(Given records)

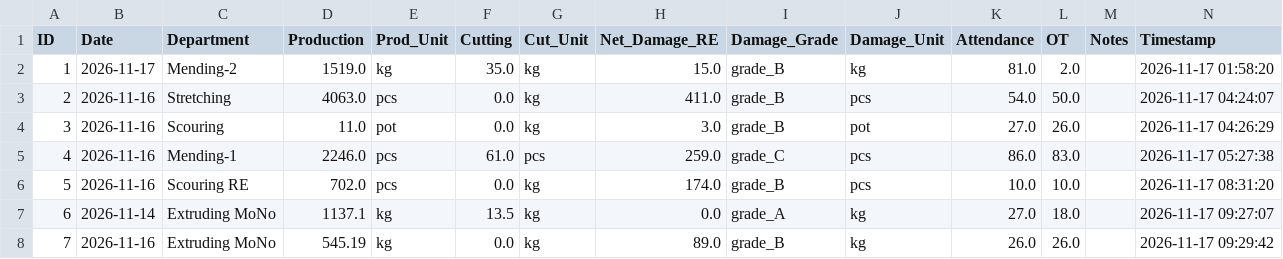
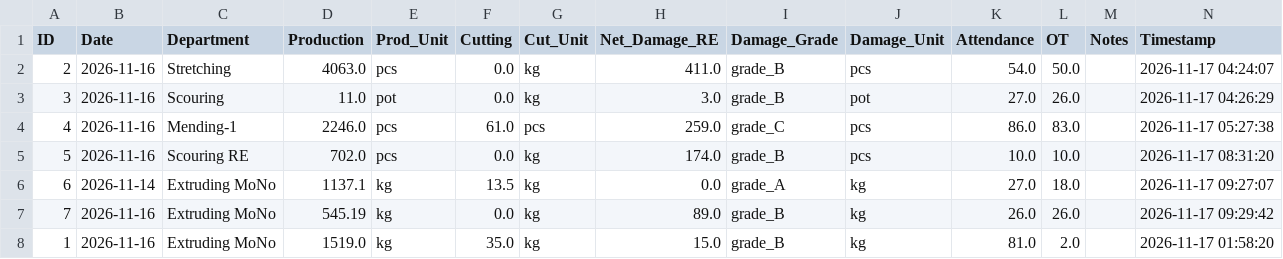
Before and after one commit to kkf-lang/factory-app, a CSV file: production_data.csv, drawn as a sheet.

Commit message:
Update record ID 1

```diff
--- a/production_data.csv
+++ b/production_data.csv
@@ -1,3 +1,2 @@
 ID,Date,Department,Production,Prod_Unit,Cutting,Cut_Unit,Net_Damage_RE,Damage_Grade,Damage_Unit,Attendance,OT,Notes,Timestamp
-1,2026-11-17,Mending-2,1519.0,kg,35.0,kg,15.0,grade_B,kg,81.0,2.0,,2026-11-17 01:58:20
 2,2026-11-16,Stretching,4063.0,pcs,0.0,kg,411.0,grade_B,pcs,54.0,50.0,,2026-11-17 04:24:07
@@ -8 +7,2 @@ ID,Date,Department,Production,Prod_Unit,Cutting,Cut_Unit,Net_Damage_RE,Damage_Gr
 7,2026-11-16,Extruding MoNo,545.19,kg,0.0,kg,89.0,grade_B,kg,26.0,26.0,,2026-11-17 09:29:42
+1,2026-11-16,Extruding MoNo,1519.0,kg,35.0,kg,15.0,grade_B,kg,81.0,2.0,,2026-11-17 01:58:20
```
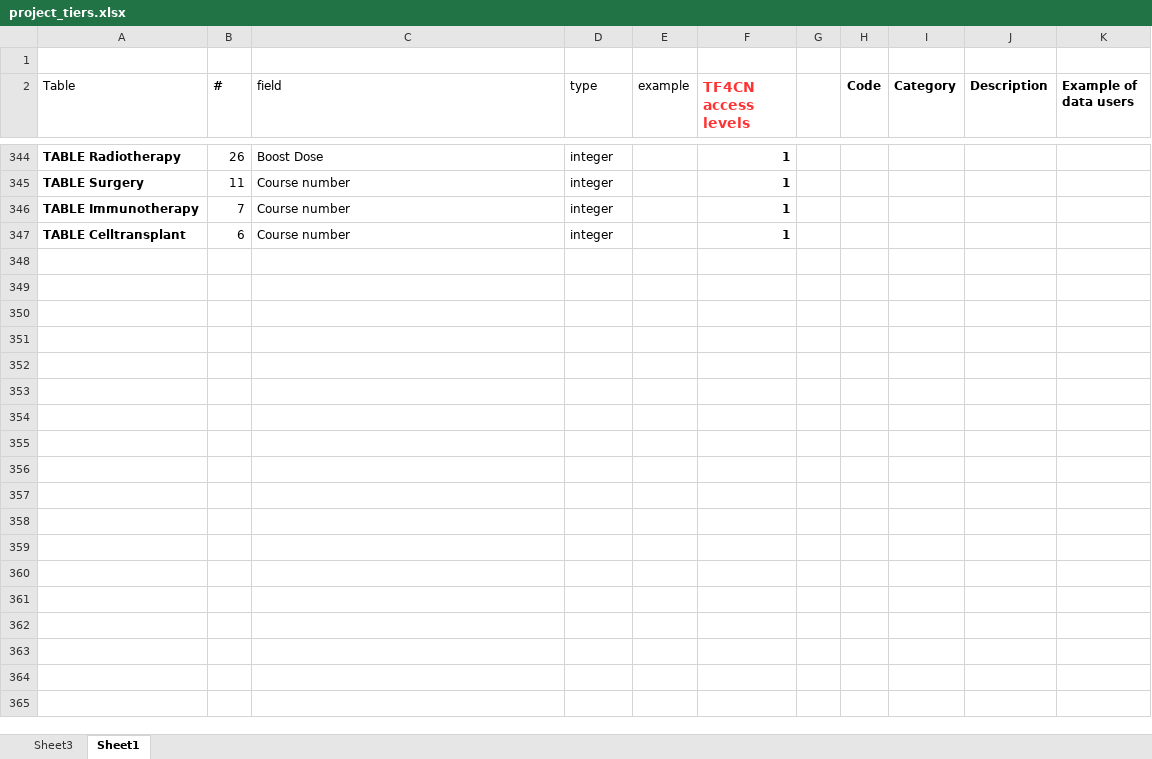
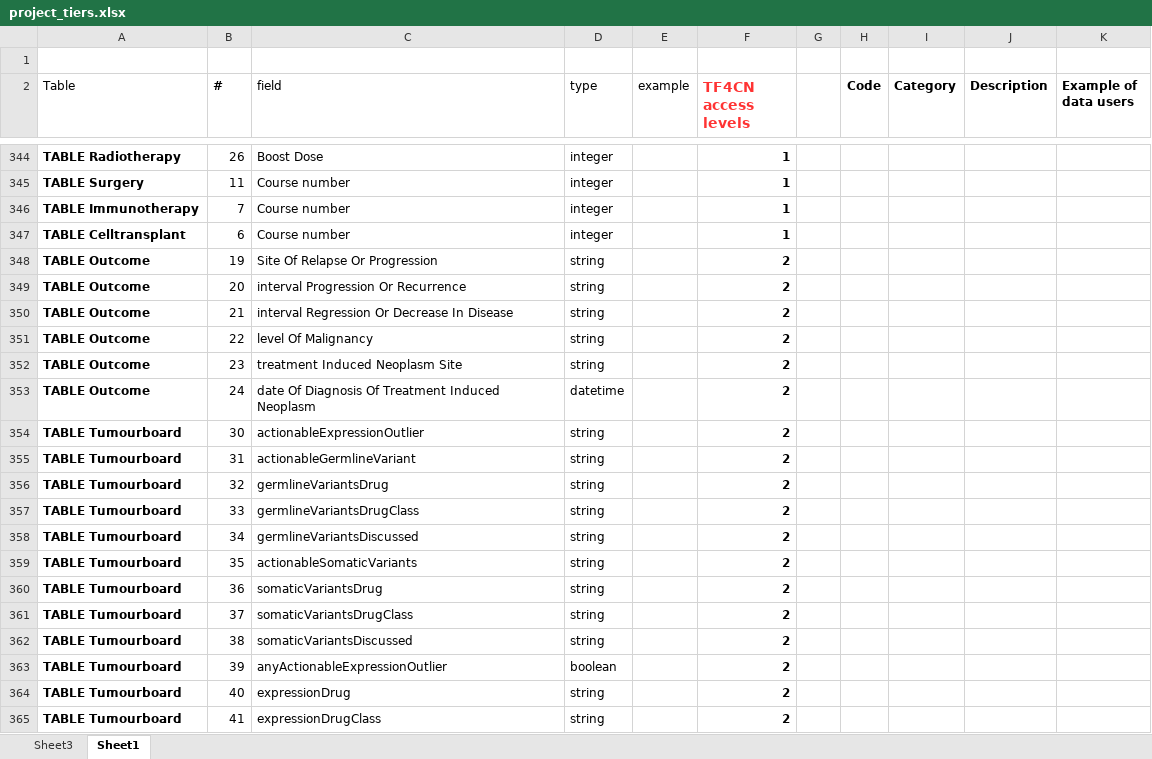
Before and after one commit to CanDIG/redcap-cloud, an Excel workbook: input/project_tiers.xlsx, sheet Sheet1, drawn as a sheet; only a part is shown, gaps mark what is left out; values as stored, in another font and other column widths than the file's, no borders; the diff covers the shown part only; the diff names each change by its address in the sheet, - before the commit and + after, or states it on an @@ line.

Commit message:
update script

```diff
--- a/input/project_tiers.xlsx (sheet Sheet1)
+++ b/input/project_tiers.xlsx (sheet Sheet1)
+row 348: TABLE Outcome | 19 | Site Of Relapse Or Progression | string |  | 2
+row 349: TABLE Outcome | 20 | interval Progression Or Recurrence | string |  | 2
+row 350: TABLE Outcome | 21 | interval Regression Or Decrease In Disease | string |  | 2
+row 351: TABLE Outcome | 22 | level Of Malignancy | string |  | 2
+row 352: TABLE Outcome | 23 | treatment Induced Neoplasm Site | string |  | 2
+row 353: TABLE Outcome | 24 | date Of Diagnosis Of Treatment Induced Neoplasm | datetime |  | 2
+row 354: TABLE Tumourboard | 30 | actionableExpressionOutlier | string |  | 2
+row 355: TABLE Tumourboard | 31 | actionableGermlineVariant | string |  | 2
+row 356: TABLE Tumourboard | 32 | germlineVariantsDrug | string |  | 2
+row 357: TABLE Tumourboard | 33 | germlineVariantsDrugClass | string |  | 2
+row 358: TABLE Tumourboard | 34 | germlineVariantsDiscussed | string |  | 2
+row 359: TABLE Tumourboard | 35 | actionableSomaticVariants | string |  | 2
+row 360: TABLE Tumourboard | 36 | somaticVariantsDrug | string |  | 2
+row 361: TABLE Tumourboard | 37 | somaticVariantsDrugClass | string |  | 2
+row 362: TABLE Tumourboard | 38 | somaticVariantsDiscussed | string |  | 2
+row 363: TABLE Tumourboard | 39 | anyActionableExpressionOutlier | boolean |  | 2
+row 364: TABLE Tumourboard | 40 | expressionDrug | string |  | 2
+row 365: TABLE Tumourboard | 41 | expressionDrugClass | string |  | 2
```
Also changed, not shown: 13 added rows elsewhere in this sheet.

(End Given records)

Goal of the exercise>
Search the records for the word "Induced" and copy out every line that holds it.

Written reply>
+row 352: TABLE Outcome | 23 | treatment Induced Neoplasm Site | string |  | 2
+row 353: TABLE Outcome | 24 | date Of Diagnosis Of Treatment Induced Neoplasm | datetime |  | 2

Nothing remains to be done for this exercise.